Extracted material -

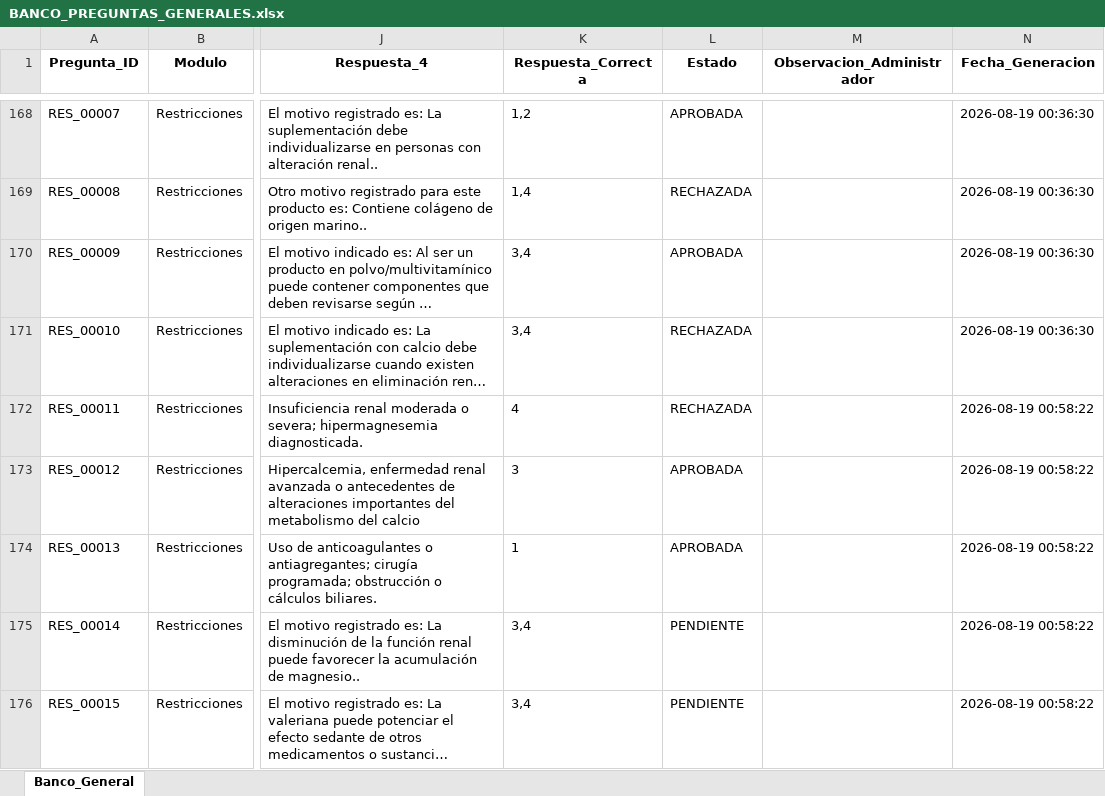
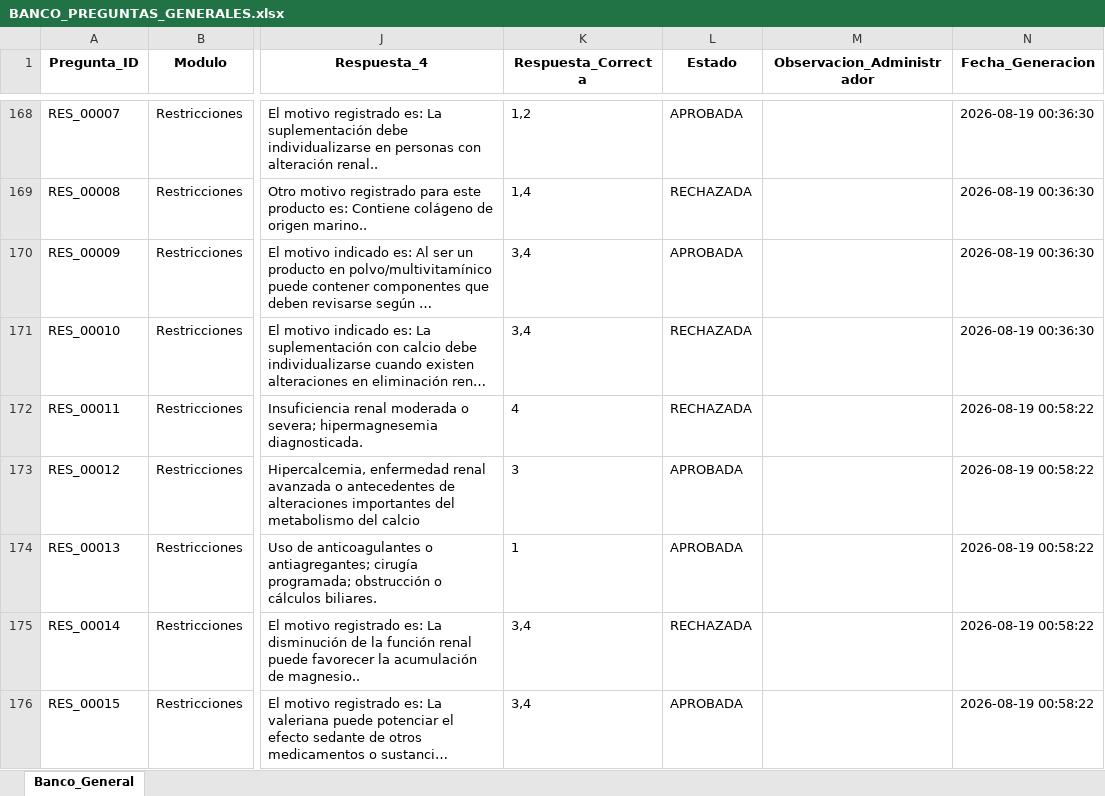
Before and after one commit to franquiciasauces/Asesores, an Excel workbook: BANCO_PREGUNTAS_GENERALES.xlsx, sheet Banco_General, drawn as a sheet; only a part is shown, gaps mark what is left out; long unchanged cells end in …; values as stored, in another font and other column widths than the file's, no borders; the diff names each change by its address in the sheet, - before the commit and + after, or states it on an @@ line.

Commit message:
Actualizar estados Banco General

```diff
--- a/BANCO_PREGUNTAS_GENERALES.xlsx (sheet Banco_General)
+++ b/BANCO_PREGUNTAS_GENERALES.xlsx (sheet Banco_General)
-L175 (Estado): PENDIENTE
+L175 (Estado): RECHAZADA
-L176 (Estado): PENDIENTE
+L176 (Estado): APROBADA
```
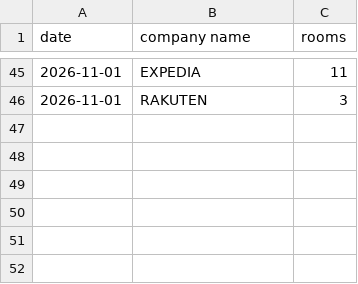
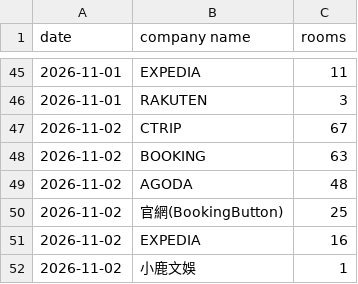
Before and after one commit to sm281348-netizen/roaders-plus-app, a CSV file: data/pms_backup/station_channels.csv, drawn as a sheet; only a part is shown, gaps mark what is left out; the diff names each change by its address in the sheet, - before the commit and + after, or states it on an @@ line.

Commit message:
chore(sync): auto-sync PMS & FB purchase data 2026-11-03 [skip ci]

```diff
--- a/data/pms_backup/station_channels.csv
+++ b/data/pms_backup/station_channels.csv
+row 47: 2026-11-02 | CTRIP | 67
+row 48: 2026-11-02 | BOOKING | 63
+row 49: 2026-11-02 | AGODA | 48
+row 50: 2026-11-02 | 官網(BookingButton) | 25
+row 51: 2026-11-02 | EXPEDIA | 16
+row 52: 2026-11-02 | 小鹿文娛 | 1
```
Also changed, not shown: data/pms_backup/station_eis_202611.csv, data/pms_backup/station_occ_data.csv, 3 other files.
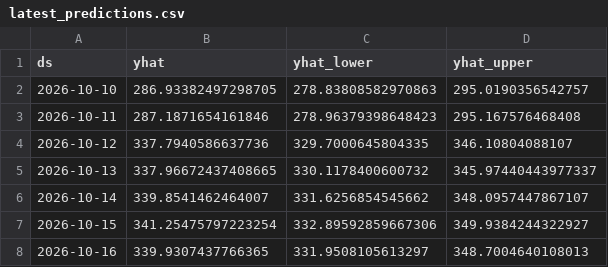
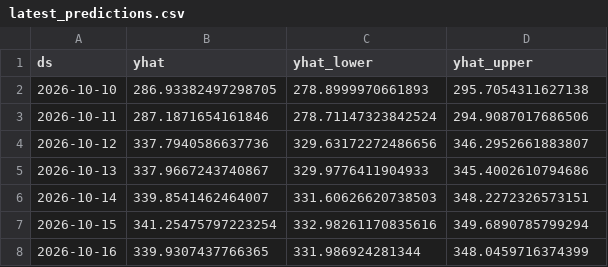
Before and after one commit to SaurabhKumar2203/market_sentiment_engine, a CSV file: data/latest_predictions.csv, drawn as a sheet.

```diff
--- a/data/latest_predictions.csv
+++ b/data/latest_predictions.csv
@@ -1,8 +1,8 @@
 ds,yhat,yhat_lower,yhat_upper
-2026-10-10,286.93382497298705,278.83808582970863,295.0190356542757
-2026-10-11,287.1871654161846,278.96379398648423,295.167576468408
-2026-10-12,337.7940586637736,329.7000645804335,346.10804088107
-2026-10-13,337.96672437408665,330.1178400600732,345.97440443977337
-2026-10-14,339.8541462464007,331.6256854545662,348.0957447867107
-2026-10-15,341.25475797223254,332.89592859667306,349.9384244322927
-2026-10-16,339.9307437766365,331.9508105613297,348.7004640108013
+2026-10-10,286.93382497298705,278.8999970661893,295.7054311627138
+2026-10-11,287.1871654161846,278.71147323842524,294.9087017686506
+2026-10-12,337.7940586637736,329.63172272486656,346.2952661883807
+2026-10-13,337.9667243740867,329.9776411904933,345.4002610794686
+2026-10-14,339.8541462464007,331.60626620738503,348.2272326573151
+2026-10-15,341.25475797223254,332.98261170835616,349.6890785799294
+2026-10-16,339.9307437766365,331.986924281344,348.0459716374399
```
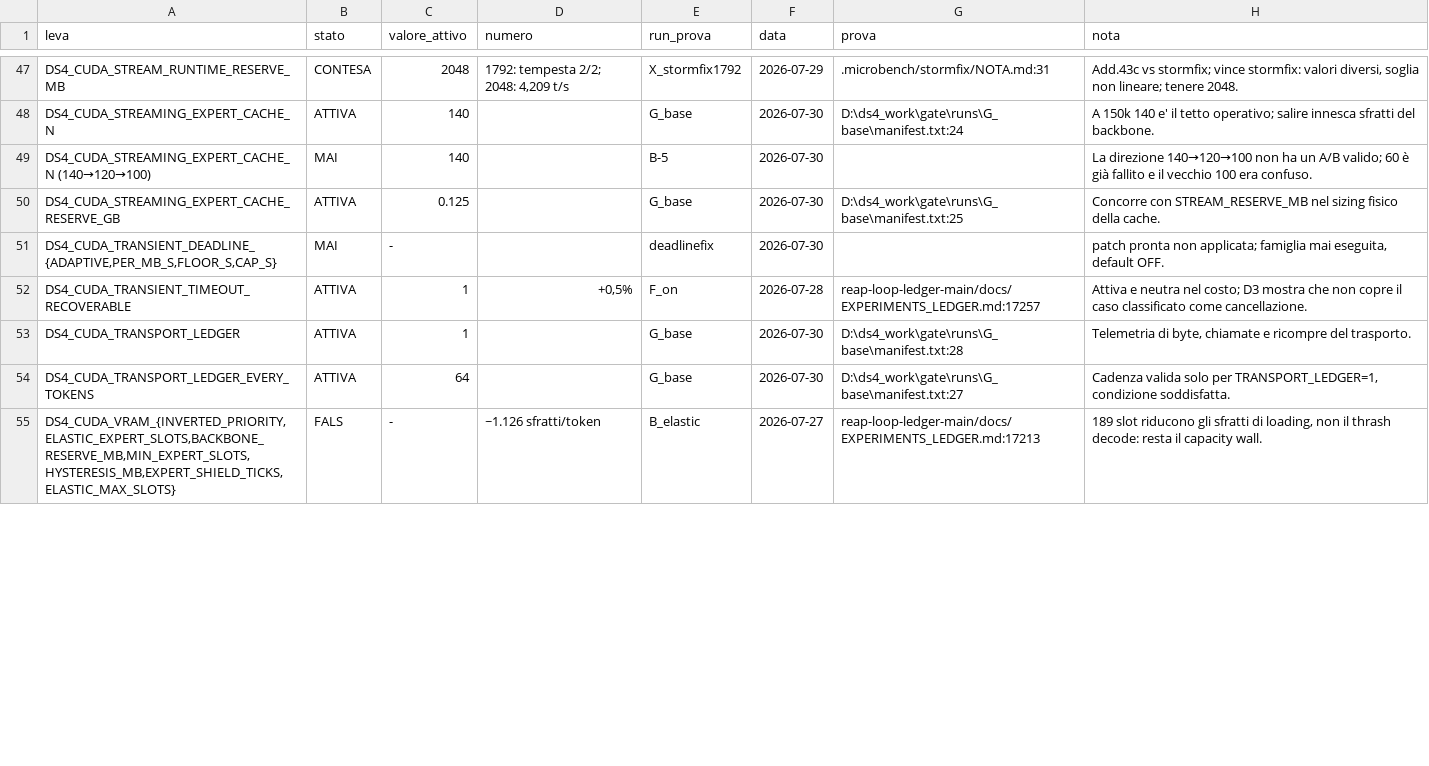
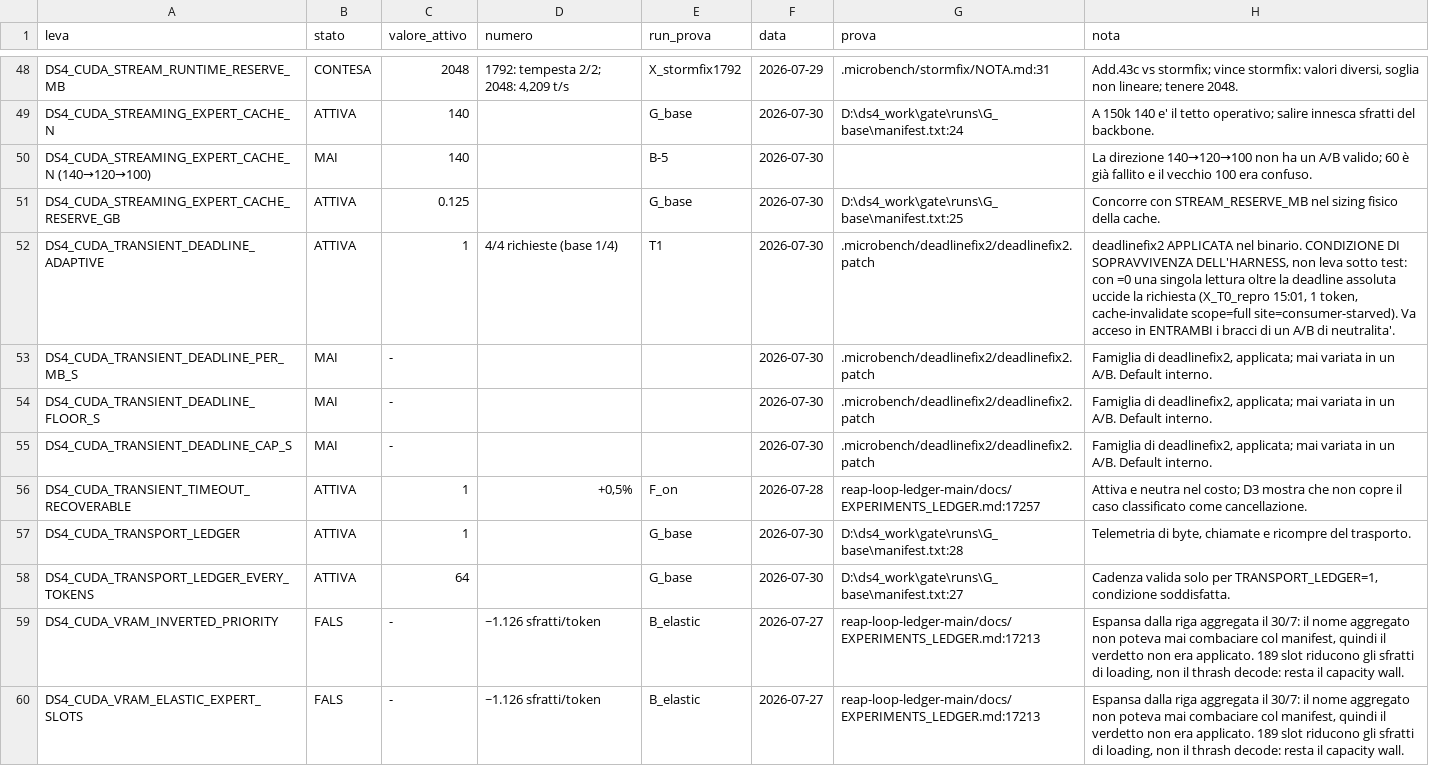
Before and after one commit to imanu86/moe-aggressive-commit, a TSV file: .microbench/leve_stato/LEVE_STATO.tsv, drawn as a sheet; only a part is shown, gaps mark what is left out; the diff covers the shown part only.

```diff
--- a/.microbench/leve_stato/LEVE_STATO.tsv
+++ b/.microbench/leve_stato/LEVE_STATO.tsv
@@ -50,3 +51,6 @@ DS4_CUDA_STREAMING_EXPERT_CACHE_N (140→120→100)	MAI	140		B-5	2026-07-30		La
 DS4_CUDA_STREAMING_EXPERT_CACHE_RESERVE_GB	ATTIVA	0.125		G_base	2026-07-30	D:\ds4_work\gate\runs\G_base\manifest.txt:25	Concorre con STREAM_RESERVE_MB nel sizing fisico della cache.
-DS4_CUDA_TRANSIENT_DEADLINE_{ADAPTIVE,PER_MB_S,FLOOR_S,CAP_S}	MAI	-		deadlinefix	2026-07-30		patch pronta non applicata; famiglia mai eseguita, default OFF.
+DS4_CUDA_TRANSIENT_DEADLINE_ADAPTIVE	ATTIVA	1	4/4 richieste (base 1/4)	T1	2026-07-30	.microbench/deadlinefix2/deadlinefix2.patch	deadlinefix2 APPLICATA nel binario. CONDIZIONE DI SOPRAVVIVENZA DELL'HARNESS, non leva sotto test: con =0 una singola lettura oltre la deadline assoluta uccide la richiesta (X_T0_repro 15:01, 1 token, cache-invalidate scope=full site=consumer-starved). Va acceso in ENTRAMBI i bracci di un A/B di neutralita'.
+DS4_CUDA_TRANSIENT_DEADLINE_PER_MB_S	MAI	-			2026-07-30	.microbench/deadlinefix2/deadlinefix2.patch	Famiglia di deadlinefix2, applicata; mai variata in un A/B. Default interno.
+DS4_CUDA_TRANSIENT_DEADLINE_FLOOR_S	MAI	-			2026-07-30	.microbench/deadlinefix2/deadlinefix2.patch	Famiglia di deadlinefix2, applicata; mai variata in un A/B. Default interno.
+DS4_CUDA_TRANSIENT_DEADLINE_CAP_S	MAI	-			2026-07-30	.microbench/deadlinefix2/deadlinefix2.patch	Famiglia di deadlinefix2, applicata; mai variata in un A/B. Default interno.
 DS4_CUDA_TRANSIENT_TIMEOUT_RECOVERABLE	ATTIVA	1	+0,5%	F_on	2026-07-28	reap-loop-ledger-main/docs/EXPERIMENTS_LEDGER.md:17257	Attiva e neutra nel costo; D3 mostra che non copre il caso classificato come cancellazione.
@@ -54,2 +58,3 @@ DS4_CUDA_TRANSPORT_LEDGER	ATTIVA	1		G_base	2026-07-30	D:\ds4_work\gate\runs\G_ba
 DS4_CUDA_TRANSPORT_LEDGER_EVERY_TOKENS	ATTIVA	64		G_base	2026-07-30	D:\ds4_work\gate\runs\G_base\manifest.txt:27	Cadenza valida solo per TRANSPORT_LEDGER=1, condizione soddisfatta.
-DS4_CUDA_VRAM_{INVERTED_PRIORITY,ELASTIC_EXPERT_SLOTS,BACKBONE_RESERVE_MB,MIN_EXPERT_SLOTS,HYSTERESIS_MB,EXPERT_SHIELD_TICKS,ELASTIC_MAX_SLOTS}	FALS	-	~1.126 sfratti/token	B_elastic	2026-07-27	reap-loop-ledger-main/docs/EXPERIMENTS_LEDGER.md:17213	189 slot riducono gli sfratti di loading, non il thrash decode: resta il capacity wall.
+DS4_CUDA_VRAM_INVERTED_PRIORITY	FALS	-	~1.126 sfratti/token	B_elastic	2026-07-27	reap-loop-ledger-main/docs/EXPERIMENTS_LEDGER.md:17213	Espansa dalla riga aggregata il 30/7: il nome aggregato non poteva mai combaciare col manifest, quindi il verdetto non era applicato. 189 slot riducono gli sfratti di loading, non il thrash decode: resta il capacity wall.
+DS4_CUDA_VRAM_ELASTIC_EXPERT_SLOTS	FALS	-	~1.126 sfratti/token	B_elastic	2026-07-27	reap-loop-ledger-main/docs/EXPERIMENTS_LEDGER.md:17213	Espansa dalla riga aggregata il 30/7: il nome aggregato non poteva mai combaciare col manifest, quindi il verdetto non era applicato. 189 slot riducono gli sfratti di loading, non il thrash decode: resta il capacity wall.
```
Also changed, not shown: 13 added rows and 7 edited cells elsewhere in this file.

What this task involves - Show each line of the material that includes the string "xlsx" by copying it.

Expected answer -
Before and after one commit to franquiciasauces/Asesores, an Excel workbook: BANCO_PREGUNTAS_GENERALES.xlsx, sheet Banco_General, drawn as a sheet; only a part is shown, gaps mark what is left out; long unchanged cells end in …; values as stored, in another font and other column widths than the file's, no borders; the diff names each change by its address in the sheet, - before the commit and + after, or states it on an @@ line.
--- a/BANCO_PREGUNTAS_GENERALES.xlsx (sheet Banco_General)
+++ b/BANCO_PREGUNTAS_GENERALES.xlsx (sheet Banco_General)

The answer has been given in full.